On February 13th, 2017, the footage seen in NationSquid's video was confirmed fake by Gordon Galbraith, who was the news director of Newswatch program at WXLT-TV (now WWSB-TV) that Christine hosted at the time of her suicide.[9]

Audio from the Newscast[edit | edit source]

In early 2021, YouTuber Ataliste acquired what is generally accepted as being a legitimate cassette recording of the audio from the incident (via an undisclosed private collector), releasing the portion of the newscast prior to the suicide on their YouTube channel in February of that year (though, choosing not to publish the actual suicide audio out of respect). The audio matches the voice of Christine heard in Kate Plays Christine and also aligns with the news reported on in the Sarasota Herald-Tribune from the day of the incident, leaving little doubt as to its authenticity.[10]

In April of the same year, Ataliste released the audio in its entirety via his YouTube channel.
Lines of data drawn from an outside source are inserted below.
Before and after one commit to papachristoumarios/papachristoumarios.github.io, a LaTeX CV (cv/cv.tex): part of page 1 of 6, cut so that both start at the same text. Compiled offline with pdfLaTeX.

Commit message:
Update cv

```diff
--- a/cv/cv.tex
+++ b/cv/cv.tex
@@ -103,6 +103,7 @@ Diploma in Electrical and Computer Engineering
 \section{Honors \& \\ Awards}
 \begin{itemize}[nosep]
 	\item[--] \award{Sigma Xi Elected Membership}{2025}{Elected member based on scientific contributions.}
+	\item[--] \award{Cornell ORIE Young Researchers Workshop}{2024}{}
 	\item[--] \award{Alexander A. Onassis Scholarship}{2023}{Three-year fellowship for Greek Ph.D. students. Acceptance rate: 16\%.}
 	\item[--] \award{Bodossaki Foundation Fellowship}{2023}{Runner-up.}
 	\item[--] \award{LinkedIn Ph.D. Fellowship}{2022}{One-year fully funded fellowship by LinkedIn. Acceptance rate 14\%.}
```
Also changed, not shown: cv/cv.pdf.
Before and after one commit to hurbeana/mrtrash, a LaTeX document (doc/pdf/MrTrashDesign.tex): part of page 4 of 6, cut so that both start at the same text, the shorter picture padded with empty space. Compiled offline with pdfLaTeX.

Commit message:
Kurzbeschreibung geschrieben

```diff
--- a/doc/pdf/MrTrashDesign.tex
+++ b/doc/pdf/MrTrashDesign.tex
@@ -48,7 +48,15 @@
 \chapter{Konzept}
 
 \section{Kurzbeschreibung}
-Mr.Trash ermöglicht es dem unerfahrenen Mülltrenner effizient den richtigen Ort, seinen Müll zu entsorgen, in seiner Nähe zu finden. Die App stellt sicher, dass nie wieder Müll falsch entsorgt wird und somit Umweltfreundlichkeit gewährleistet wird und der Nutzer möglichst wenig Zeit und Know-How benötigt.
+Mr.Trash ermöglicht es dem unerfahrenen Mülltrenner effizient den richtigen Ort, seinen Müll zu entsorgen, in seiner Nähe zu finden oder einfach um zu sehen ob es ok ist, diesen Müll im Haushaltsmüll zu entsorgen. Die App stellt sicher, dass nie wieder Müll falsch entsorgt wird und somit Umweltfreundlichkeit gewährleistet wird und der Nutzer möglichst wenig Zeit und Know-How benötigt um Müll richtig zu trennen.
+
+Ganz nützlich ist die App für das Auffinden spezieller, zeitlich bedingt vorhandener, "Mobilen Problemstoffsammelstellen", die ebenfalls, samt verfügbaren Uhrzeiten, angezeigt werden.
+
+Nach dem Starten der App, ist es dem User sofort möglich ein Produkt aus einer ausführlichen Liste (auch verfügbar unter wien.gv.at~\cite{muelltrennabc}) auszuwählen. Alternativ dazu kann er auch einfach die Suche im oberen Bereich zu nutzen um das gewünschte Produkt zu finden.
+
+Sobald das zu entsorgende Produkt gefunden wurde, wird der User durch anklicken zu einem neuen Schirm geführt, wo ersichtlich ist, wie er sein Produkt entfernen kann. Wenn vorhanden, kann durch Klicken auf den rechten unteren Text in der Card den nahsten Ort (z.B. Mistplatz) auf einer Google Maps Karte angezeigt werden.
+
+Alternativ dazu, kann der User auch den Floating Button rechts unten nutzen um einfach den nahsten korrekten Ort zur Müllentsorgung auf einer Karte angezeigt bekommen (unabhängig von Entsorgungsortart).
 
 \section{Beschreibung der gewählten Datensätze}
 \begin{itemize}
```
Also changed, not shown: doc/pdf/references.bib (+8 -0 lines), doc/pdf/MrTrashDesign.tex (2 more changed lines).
It has since been privated (as has the other video, without her final words and the gunshot).

External Links[edit | edit source]

References[edit | edit source]